What is expected:
An exact copy of the records below is needed, with every picture left out.
################
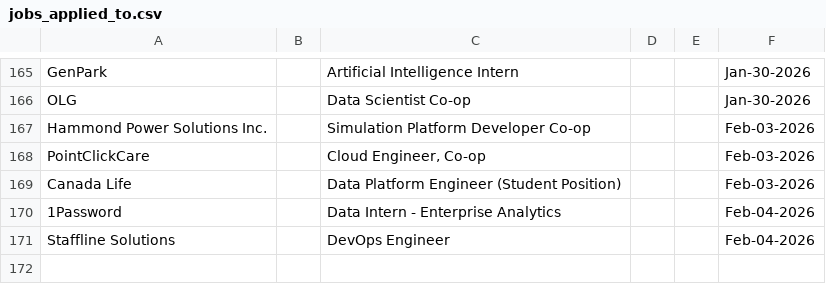
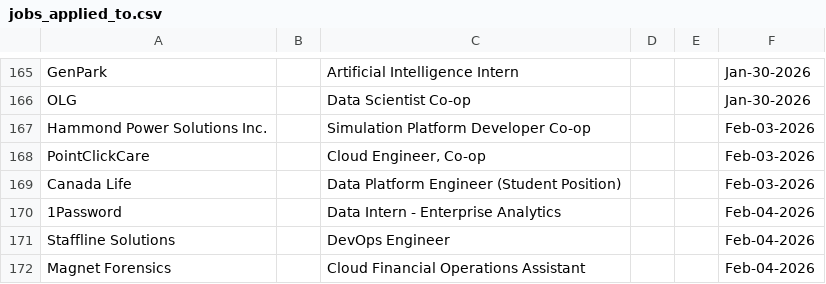
Before and after one commit to Ctrl-Sky/automated-groq-job-application, a CSV file: outputs/jobs_applied_to.csv, drawn as a sheet; only a part is shown, gaps mark what is left out.

```diff
--- a/outputs/jobs_applied_to.csv
+++ b/outputs/jobs_applied_to.csv
@@ -171 +171,2 @@ Canada Life,,Data Platform Engineer (Student Position),,,Feb-03-2026
 Staffline Solutions,,DevOps Engineer,,,Feb-04-2026
+Magnet Forensics,,Cloud Financial Operations Assistant,,,Feb-04-2026
```
Also changed, not shown: 7 other files.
################
Result of the exercise:
Before and after one commit to Ctrl-Sky/automated-groq-job-application, a CSV file: outputs/jobs_applied_to.csv, drawn as a sheet; only a part is shown, gaps mark what is left out.

```diff
--- a/outputs/jobs_applied_to.csv
+++ b/outputs/jobs_applied_to.csv
@@ -171 +171,2 @@ Canada Life,,Data Platform Engineer (Student Position),,,Feb-03-2026
 Staffline Solutions,,DevOps Engineer,,,Feb-04-2026
+Magnet Forensics,,Cloud Financial Operations Assistant,,,Feb-04-2026
```
Also changed, not shown: 7 other files.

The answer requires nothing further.